:: Data for review ::
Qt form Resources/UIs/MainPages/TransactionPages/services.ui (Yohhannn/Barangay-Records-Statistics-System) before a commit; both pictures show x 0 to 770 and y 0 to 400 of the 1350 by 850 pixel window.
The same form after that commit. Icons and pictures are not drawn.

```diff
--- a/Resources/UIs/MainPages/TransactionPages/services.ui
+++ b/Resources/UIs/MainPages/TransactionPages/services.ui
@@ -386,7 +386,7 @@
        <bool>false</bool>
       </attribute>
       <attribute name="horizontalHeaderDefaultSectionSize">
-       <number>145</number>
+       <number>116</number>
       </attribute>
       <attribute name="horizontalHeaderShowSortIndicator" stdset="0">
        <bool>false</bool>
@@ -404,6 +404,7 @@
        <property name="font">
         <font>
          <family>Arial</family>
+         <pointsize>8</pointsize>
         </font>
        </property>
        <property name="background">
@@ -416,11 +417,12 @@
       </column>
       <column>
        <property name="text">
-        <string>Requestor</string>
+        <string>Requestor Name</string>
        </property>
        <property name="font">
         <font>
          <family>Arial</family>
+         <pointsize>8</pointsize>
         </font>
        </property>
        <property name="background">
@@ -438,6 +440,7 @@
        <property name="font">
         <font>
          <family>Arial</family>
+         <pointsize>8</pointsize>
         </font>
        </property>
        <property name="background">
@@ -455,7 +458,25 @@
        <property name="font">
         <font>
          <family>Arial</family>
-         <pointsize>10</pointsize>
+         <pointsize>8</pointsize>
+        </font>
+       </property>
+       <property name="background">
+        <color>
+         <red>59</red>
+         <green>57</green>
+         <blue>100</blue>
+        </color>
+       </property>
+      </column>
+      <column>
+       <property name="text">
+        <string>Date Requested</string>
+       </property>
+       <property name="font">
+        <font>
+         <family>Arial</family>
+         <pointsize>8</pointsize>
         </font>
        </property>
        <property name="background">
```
:::
> [Problem statement] Whenever the word "attribute" appears in a line above, copy that line.

> [Written solution]
       </attribute>
       <attribute name="horizontalHeaderDefaultSectionSize">
       </attribute>
       <attribute name="horizontalHeaderShowSortIndicator" stdset="0">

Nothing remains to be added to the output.